FRANKFORT, Ky. (AP) — New government hires would be eligible to participate in the same retirement plans as current employees under overhauled legislation that passed a House committee on Tuesday.
House Democrats rewrote a bill drafted by Senate Republicans, removing key provisions that were intended to ease the financial woes of the state's pension system for government retirees.
The House State Government Committee struck language that would have created a 401(k)-like plan for incoming workers before voting 17-1 to send the measure to the full House for consideration. Ten Republican lawmakers passed during the committee vote.
The House lawmakers also added language to the bill that would allow retirees to receive cost-of-living increases, but only when the state has enough money to pay for them.
State Rep. Brent Yonts, D-Greenville, said the key component of the legislation is requiring the state to always make its required contributions to the retirement systems, which now have a $33 billion unfunded liability. Yonts said the state hasn't contributed in full in 13 of the past 21 years.
"We have broken our promise to them," said Yonts, chairman of the House State Government Committee.
The measure would also prevent police, firefighters and others serving in hazardous-duty positions from collecting retirement benefits before they're 50 years old.
The House Appropriations and Revenue Committee approved a separate bill later Tuesday that would designate funding for pensions from revenue from new lottery games and horse tracks to pensions.
A proposal to institute a 6 percent tax on lottery tickets as a source of revenue for pensions wasn't included in that bill. House Speaker Greg Stumbo said that idea was rejected out of concern that it could stifle sales of lottery tickets, a key source of revenue for education programs in Kentucky.
The legislation calls for the lottery to add Keno and some new online games to generate revenue for the pension system. It also calls for tax revenue from slot-like machines, called Instant Racing machines, at horse tracks to be designated for pensions.
Stumbo said that could net $100 million a year, roughly the amount in additional funds Kentucky needs to make its annual pension contribution.
In Kentucky, actual slots are banned, but two horse tracks have installed the Instant Racing machines that allow people to wager on the outcomes of past horse races. That spawned a legal challenge that is now pending before the Kentucky Supreme Court.
Senate leaders contend that the Legislature needs to wait for the Supreme Court's ruling before designating Instant Racing revenue as a pension fix.
Despite a tight budget, lawmakers have been trying to identify a revenue source that would allow them to make the state's required contribution.
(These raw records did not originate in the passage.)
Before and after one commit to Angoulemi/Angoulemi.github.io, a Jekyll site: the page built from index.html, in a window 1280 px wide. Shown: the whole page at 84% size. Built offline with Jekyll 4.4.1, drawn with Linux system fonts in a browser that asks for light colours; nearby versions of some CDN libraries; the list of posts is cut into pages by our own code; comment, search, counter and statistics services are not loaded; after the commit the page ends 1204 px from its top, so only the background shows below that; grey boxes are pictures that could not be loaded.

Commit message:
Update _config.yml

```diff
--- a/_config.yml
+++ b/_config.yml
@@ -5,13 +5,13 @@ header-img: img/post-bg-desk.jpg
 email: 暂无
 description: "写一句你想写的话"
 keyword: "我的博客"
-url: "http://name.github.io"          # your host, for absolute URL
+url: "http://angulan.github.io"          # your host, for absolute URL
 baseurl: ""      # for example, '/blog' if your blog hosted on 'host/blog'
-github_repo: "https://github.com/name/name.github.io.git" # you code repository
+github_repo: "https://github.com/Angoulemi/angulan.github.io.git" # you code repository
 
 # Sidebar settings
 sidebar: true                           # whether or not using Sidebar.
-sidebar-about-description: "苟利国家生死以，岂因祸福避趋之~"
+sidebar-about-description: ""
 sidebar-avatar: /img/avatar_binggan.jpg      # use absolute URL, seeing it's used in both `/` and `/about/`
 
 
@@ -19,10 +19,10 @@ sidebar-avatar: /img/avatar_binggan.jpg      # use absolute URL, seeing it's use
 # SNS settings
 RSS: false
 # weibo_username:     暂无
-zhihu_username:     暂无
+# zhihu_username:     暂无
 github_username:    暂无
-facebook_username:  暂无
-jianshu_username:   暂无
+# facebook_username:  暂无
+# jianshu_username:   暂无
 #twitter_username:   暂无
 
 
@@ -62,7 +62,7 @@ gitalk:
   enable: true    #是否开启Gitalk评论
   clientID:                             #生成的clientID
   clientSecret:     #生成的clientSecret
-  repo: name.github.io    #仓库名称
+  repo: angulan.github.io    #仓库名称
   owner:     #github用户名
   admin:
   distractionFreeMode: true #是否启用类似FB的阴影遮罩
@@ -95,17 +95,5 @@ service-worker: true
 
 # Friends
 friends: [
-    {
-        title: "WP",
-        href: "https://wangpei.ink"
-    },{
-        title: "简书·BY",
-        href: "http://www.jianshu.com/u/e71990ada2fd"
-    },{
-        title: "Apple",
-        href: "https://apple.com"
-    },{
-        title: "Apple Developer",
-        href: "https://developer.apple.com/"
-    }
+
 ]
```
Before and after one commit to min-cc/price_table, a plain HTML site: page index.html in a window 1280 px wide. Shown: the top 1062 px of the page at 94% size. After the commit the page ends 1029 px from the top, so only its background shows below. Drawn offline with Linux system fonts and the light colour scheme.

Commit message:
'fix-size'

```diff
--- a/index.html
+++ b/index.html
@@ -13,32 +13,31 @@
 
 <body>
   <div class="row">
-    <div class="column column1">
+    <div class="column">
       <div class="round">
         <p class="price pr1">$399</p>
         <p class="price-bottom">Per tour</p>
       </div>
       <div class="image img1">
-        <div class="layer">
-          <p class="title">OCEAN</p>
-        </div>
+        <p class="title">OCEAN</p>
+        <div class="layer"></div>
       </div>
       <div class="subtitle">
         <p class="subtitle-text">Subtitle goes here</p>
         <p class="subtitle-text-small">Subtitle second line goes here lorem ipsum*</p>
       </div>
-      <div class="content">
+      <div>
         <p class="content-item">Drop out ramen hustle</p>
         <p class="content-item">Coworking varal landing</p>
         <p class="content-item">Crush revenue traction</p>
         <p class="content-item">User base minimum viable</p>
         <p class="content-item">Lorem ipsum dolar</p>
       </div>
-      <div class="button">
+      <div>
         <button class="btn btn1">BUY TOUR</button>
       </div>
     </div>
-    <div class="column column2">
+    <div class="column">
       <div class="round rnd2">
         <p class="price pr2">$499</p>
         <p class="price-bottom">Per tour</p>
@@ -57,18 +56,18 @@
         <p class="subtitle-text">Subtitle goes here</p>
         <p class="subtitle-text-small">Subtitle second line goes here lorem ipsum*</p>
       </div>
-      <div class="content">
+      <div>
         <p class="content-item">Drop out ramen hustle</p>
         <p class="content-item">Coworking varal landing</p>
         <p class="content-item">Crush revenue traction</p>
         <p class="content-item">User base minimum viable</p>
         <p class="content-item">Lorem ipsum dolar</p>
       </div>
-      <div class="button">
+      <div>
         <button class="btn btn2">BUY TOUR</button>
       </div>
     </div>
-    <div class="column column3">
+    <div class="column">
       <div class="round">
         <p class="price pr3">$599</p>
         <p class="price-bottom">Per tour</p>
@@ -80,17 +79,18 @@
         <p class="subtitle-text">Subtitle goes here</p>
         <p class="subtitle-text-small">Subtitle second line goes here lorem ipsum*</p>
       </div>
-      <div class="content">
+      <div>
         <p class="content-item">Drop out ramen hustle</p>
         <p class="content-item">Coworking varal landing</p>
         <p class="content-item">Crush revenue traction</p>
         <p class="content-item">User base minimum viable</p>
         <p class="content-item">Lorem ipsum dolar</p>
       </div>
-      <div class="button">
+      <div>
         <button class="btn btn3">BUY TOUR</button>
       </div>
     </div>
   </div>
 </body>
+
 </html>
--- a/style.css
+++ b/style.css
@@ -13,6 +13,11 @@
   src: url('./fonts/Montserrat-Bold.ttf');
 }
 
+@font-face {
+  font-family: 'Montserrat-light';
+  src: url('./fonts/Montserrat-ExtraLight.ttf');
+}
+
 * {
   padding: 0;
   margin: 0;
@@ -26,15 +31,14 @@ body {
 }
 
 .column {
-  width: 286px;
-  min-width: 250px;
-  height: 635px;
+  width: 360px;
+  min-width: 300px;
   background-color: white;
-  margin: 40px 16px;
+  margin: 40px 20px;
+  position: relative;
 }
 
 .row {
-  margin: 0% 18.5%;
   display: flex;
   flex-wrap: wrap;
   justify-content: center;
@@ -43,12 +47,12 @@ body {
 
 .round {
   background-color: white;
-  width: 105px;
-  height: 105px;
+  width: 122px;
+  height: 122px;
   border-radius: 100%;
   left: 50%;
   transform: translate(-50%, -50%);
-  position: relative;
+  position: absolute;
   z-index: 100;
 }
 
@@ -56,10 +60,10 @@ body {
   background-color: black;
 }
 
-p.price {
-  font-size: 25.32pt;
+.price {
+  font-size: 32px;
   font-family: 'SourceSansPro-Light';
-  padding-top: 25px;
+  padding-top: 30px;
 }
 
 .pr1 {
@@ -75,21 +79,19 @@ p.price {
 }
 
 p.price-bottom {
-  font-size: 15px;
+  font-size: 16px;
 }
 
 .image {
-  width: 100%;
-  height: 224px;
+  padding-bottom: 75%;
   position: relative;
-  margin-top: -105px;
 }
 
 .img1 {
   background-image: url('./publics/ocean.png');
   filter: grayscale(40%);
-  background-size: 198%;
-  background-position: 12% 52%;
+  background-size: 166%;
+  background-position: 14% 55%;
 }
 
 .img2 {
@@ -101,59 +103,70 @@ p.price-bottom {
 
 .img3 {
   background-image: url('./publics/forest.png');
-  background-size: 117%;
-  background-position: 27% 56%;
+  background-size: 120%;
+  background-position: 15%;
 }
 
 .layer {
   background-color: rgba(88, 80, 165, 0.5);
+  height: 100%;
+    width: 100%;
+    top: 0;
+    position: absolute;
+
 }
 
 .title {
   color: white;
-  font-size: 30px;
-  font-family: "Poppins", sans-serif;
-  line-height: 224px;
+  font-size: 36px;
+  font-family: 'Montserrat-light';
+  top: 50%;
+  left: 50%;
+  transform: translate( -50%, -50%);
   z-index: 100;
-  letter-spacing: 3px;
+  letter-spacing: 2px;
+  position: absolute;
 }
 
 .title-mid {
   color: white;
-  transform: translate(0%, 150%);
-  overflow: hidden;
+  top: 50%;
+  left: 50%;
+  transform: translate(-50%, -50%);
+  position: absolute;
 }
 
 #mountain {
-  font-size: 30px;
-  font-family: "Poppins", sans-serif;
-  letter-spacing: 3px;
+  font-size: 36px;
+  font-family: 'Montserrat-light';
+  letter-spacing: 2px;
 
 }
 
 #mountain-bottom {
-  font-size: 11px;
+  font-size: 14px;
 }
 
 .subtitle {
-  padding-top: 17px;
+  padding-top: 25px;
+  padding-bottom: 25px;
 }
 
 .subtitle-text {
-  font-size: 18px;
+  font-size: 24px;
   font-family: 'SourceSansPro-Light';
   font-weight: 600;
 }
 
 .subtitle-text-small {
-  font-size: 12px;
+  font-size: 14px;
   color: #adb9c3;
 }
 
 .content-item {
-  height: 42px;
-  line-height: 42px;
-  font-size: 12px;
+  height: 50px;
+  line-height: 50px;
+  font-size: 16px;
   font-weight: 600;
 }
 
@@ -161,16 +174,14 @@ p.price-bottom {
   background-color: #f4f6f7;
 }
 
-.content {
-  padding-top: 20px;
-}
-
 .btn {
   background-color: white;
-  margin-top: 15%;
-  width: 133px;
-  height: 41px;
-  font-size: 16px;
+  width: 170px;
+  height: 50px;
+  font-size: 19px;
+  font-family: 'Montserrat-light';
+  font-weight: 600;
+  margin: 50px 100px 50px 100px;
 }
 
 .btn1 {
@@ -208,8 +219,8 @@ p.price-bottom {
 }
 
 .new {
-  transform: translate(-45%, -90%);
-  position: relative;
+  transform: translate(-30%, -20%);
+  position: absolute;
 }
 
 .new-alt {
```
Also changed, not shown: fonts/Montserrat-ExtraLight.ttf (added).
They've been floating a variety of potential funding sources in recent weeks, though most have been shot down.
A proposal to increase the state's cigarette tax from 60 cents to $1 a pack fell to the wayside last week.
State Rep. Brad Montell, R-Shelbyville, warned Tuesday that the House changes could create a roadblock to passing needed pension reforms.
"It's going to blow up the whole thing, and we can't afford that," he said.
Martin Cothran, a spokesman for the anti-gambling group The Family Foundation, likened Stumbo's funding proposal to a crap shoot, based on how the Supreme Court rules.
"This is not a responsible way to engage in public policy," he said.
The legislation is Senate Bill 2 and House Bill 416.